TASK TO CARRY OUT:
If a line in the data has the string "Sheriff", please show it.
◆ ◆ ◆ ◆
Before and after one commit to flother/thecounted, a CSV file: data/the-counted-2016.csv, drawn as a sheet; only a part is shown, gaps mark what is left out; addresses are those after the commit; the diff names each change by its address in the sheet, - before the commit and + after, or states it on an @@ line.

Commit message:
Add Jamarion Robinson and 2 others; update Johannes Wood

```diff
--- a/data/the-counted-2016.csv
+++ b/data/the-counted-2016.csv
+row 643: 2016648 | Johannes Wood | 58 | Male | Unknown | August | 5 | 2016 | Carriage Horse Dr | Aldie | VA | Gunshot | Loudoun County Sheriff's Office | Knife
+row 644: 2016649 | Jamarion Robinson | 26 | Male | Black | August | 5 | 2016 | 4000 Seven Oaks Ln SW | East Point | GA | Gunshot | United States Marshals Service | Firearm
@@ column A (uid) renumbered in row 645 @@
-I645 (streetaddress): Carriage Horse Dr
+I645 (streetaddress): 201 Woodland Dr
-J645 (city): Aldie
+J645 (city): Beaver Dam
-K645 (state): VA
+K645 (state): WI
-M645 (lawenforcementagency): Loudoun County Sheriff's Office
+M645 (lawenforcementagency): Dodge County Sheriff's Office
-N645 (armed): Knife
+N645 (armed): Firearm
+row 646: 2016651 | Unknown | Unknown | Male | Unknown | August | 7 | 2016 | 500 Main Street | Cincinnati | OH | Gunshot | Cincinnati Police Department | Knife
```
◆ ◆ ◆ ◆
RESULT BELOW:
+row 643: 2016648 | Johannes Wood | 58 | Male | Unknown | August | 5 | 2016 | Carriage Horse Dr | Aldie | VA | Gunshot | Loudoun County Sheriff's Office | Knife
-M645 (lawenforcementagency): Loudoun County Sheriff's Office
+M645 (lawenforcementagency): Dodge County Sheriff's Office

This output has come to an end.